‘Returned from Town last night, where I had been since Wedny., & I never came home with more pleasure. Nothing, I think, could tempt me to live in London; indeed, its bustle, & dissipation, (without taking its fog & variety of stench into account), would soon destroy me.’
There is one long gap in the diary from 1809 to 1814 when he was ill, and later on his newspaper obituaries related that he ordered a coffin then:
‘Died, at Broxbourn, Herts … the Rev. Wm. Jones, curate and vicar of that parish for the last forty years.––Twelve years ago, being very ill, he had his coffin made, but not dying so soon as he expected, he had shelves fixed in it, and converting it into a bookcase, placed it in his study.’
In an era before refrigeration, most funerals had to take place soon after death, and William obviously wanted to make the process less stressful for his family. A few years later, in 1816, he wrote in his diary that Cheffins the undertaker told everyone about the coffin. It sounds as if it was planned as a bookcase from the outset:

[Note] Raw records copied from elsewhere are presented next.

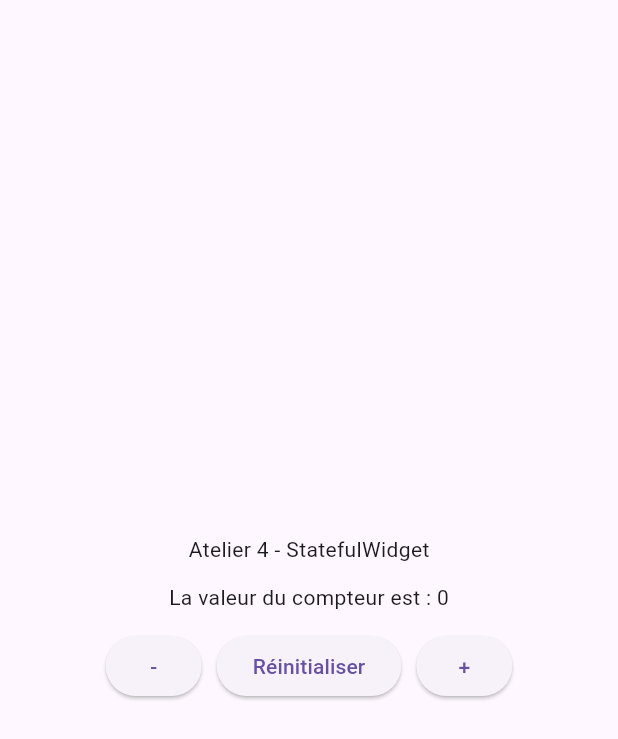
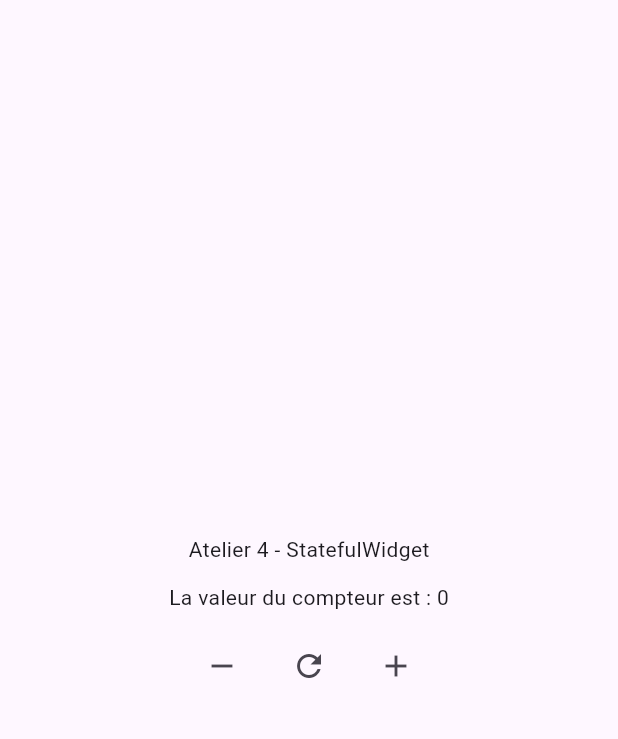
Before and after one commit to daniella-diwa/flutter_app_stateful, a Flutter app: the screen it shows after launch, on a phone screen of 412 x 824 dp. Shown: the top 739 px of the screen. Run offline on Flutter 3.47's test engine with Material 3 defaults, Android fonts, the phone set to English and light mode, and no system bars.

Commit message:
Replace control buttons with IconButton (v1.3)

```diff
--- a/lib/main.dart
+++ b/lib/main.dart
@@ -28,31 +28,31 @@ class _MyWidgetState extends State<MyWidget> {
               Row(
                 mainAxisAlignment: MainAxisAlignment.center,
                 children: [
-                  ElevatedButton(
+                  IconButton(
                     onPressed: () {
                       setState(() {
                         compteur--;
                       });
                     },
-                    child: Text("-"),
+                    icon: Icon(Icons.remove),
                   ),
                   SizedBox(width: 10),
-                  ElevatedButton(
+                  IconButton(
                     onPressed: () {
                       setState(() {
                         compteur = 0;
                       });
                     },
-                    child: Text("Réinitialiser"),
+                    icon: Icon(Icons.refresh),
                   ),
                   SizedBox(width: 10),
-                  ElevatedButton(
+                  IconButton(
                     onPressed: () {
                       setState(() {
                         compteur++;
                       });
                     },
-                    child: Text("+"),
+                    icon: Icon(Icons.add),
                   ),
                 ],
               ),
```
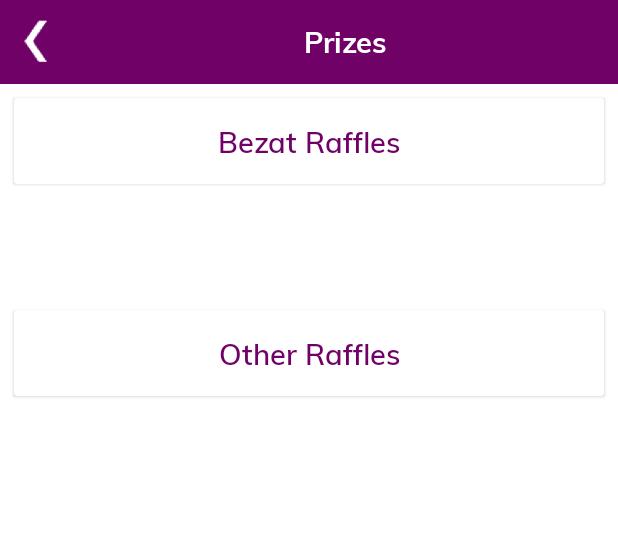
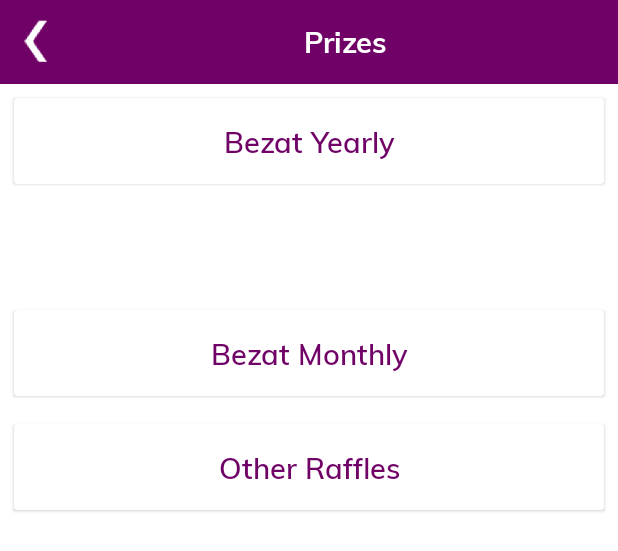
Before and after one commit to navjotrana28/bezatRetailer, an Android app: the layout fragment_prizes.xml on its own in the app's theme, with its tools: preview values and no code run, on a phone screen of 412 x 824 dp. Shown: the top 551 px of the screen. Run offline under Robolectric (Android 15) with nearby library versions, the phone set to English and light mode, and no system bars; network calls fail.

Commit message:
prizes bug fix

```diff
--- a/app/src/main/res/layout/fragment_prizes.xml
+++ b/app/src/main/res/layout/fragment_prizes.xml
@@ -82,7 +82,7 @@
 						android:layout_height="match_parent"
 						android:fontFamily="@font/muli_semibold"
 						android:gravity="center"
-						android:text="@string/bezat_raffles"
+						android:text="Bezat Yearly"
 						android:textColor="@color/colorPrimary"
 						android:textSize="@dimen/_15sdp" />
 			</androidx.cardview.widget.CardView>
@@ -99,6 +99,36 @@
 			</androidx.recyclerview.widget.RecyclerView>
 
 			<androidx.cardview.widget.CardView
+					android:id="@+id/monthlyraffles"
+					android:layout_width="match_parent"
+					android:layout_height="wrap_content"
+					android:layout_margin="@dimen/_2sdp"
+					app:cardBackgroundColor="@color/white"
+					app:cardElevation="@dimen/_1sdp"
+					app:contentPadding="@dimen/_12sdp">
+
+				<TextView
+						android:layout_width="match_parent"
+						android:layout_height="match_parent"
+						android:fontFamily="@font/muli_semibold"
+						android:gravity="center"
+						android:text="Bezat Monthly"
+						android:textColor="@color/colorPrimary"
+						android:textSize="@dimen/_15sdp" />
+			</androidx.cardview.widget.CardView>
+
+			<androidx.recyclerview.widget.RecyclerView
+					android:id="@+id/recPrizes"
+					android:layout_width="match_parent"
+					android:layout_height="wrap_content"
+					android:layout_margin="@dimen/_5sdp"
+					android:layout_marginStart="@dimen/_12sdp"
+					android:layout_marginEnd="@dimen/_12sdp">
+
+			</androidx.recyclerview.widget.RecyclerView>
+
+			<androidx.cardview.widget.CardView
+					android:id="@+id/otherRaffles"
 					android:layout_width="match_parent"
 					android:layout_height="wrap_content"
 					android:layout_margin="@dimen/_2sdp"
@@ -117,7 +147,7 @@
 			</androidx.cardview.widget.CardView>
 
 			<androidx.recyclerview.widget.RecyclerView
-					android:id="@+id/recPrizes"
+					android:id="@+id/otheraff"
 					android:layout_width="match_parent"
 					android:layout_height="wrap_content"
 					android:layout_margin="@dimen/_5sdp"
```
Also changed, not shown: app/src/main/java/com/bezatretailer/bezat/fragments/Prizes.java (+116 -12 lines).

‘As soon as I had bespoken an article of useful furniture for my Cell [his study], in the form of a coffin, a “hue and cry” was instantly raised, & very rude & impertinent remarks were made. Cheffins buzzed the matter about, long before he brought home the very plain elm case; & I suppose that he felt somewhat alarmed, lest I might hurt his “craft” as an undertaker, by my lectures in favour of plain inexpensive funerals.’
Elm timber was valued for floorboards, furniture and – as here – coffins. Before iron pipes, it was also used for water pipes by boring out the centre of elm branches and trunks, because elm is resistant to rot when permanently wet. Elm trees were an intrinsic part of the British landscape, growing mostly in hedgerows, and they were often depicted in landscape paintings, most notably by Constable. All that has gone. From the 1920s, elms were affected by Dutch elm disease, a fungus that is spread by elm bark beetles, and in the 1970s a more aggressive epidemic led to the loss of over 60 million elms.
A felled diseased elm tree in the 1980s
Close to death
All the carpenters shared in the manufacture of William’s coffin, and he adds the acerbic comment that many of them looked closer to death than himself:
‘Old Farrington told me, yesterday, that he & all Cheffin’s journeymen “had a hand” in the job, that they might have it to say that they had had that “honour”! I could not help observing that he & many of his shop-mates might, perhaps, occupy a case [coffin] of that description, before I should take corporeal possession of mine.’
Octavius Christie, the diary’s editor, commented in 1929 that ‘the coffin stood upright, was fitted with shelves, & used as a cupboard. Not so many years ago there were still old folk in the parish, who remembered having been refreshed from its contents.’ He presumably meant that wine and brandy were stored in it, alongside the books. Twelve years after it was made, William knew he was about to die, as one newspaper related:
‘A most Eccentric Character.–– Two days before he died, he desired a young man, who stood by his bedside, to take out the books and shelves and get the coffin ready, as he should soon want it, which was done; he further desired the church-bell might not toll, and that he might be buried as soon as possible after he was dead.’
All his planning then went awry, because the coffin was not big enough:
‘when they came to deposit his remains in the ready-made coffin, it was found too small, it was therefore given to a carpenter to enlarge, which being done, this singular man was buried on Monday last, in the plain boards, without plate, name, date or nails, the Rev. W. Tomlin performing the funeral service.’
William Jones died on 12th October 1821 and was buried ten days later, with the simplest of elm coffins and ceremonies – the sort of burial that is least helpful to archaeologists, because no evidence survives apart from the skeleton.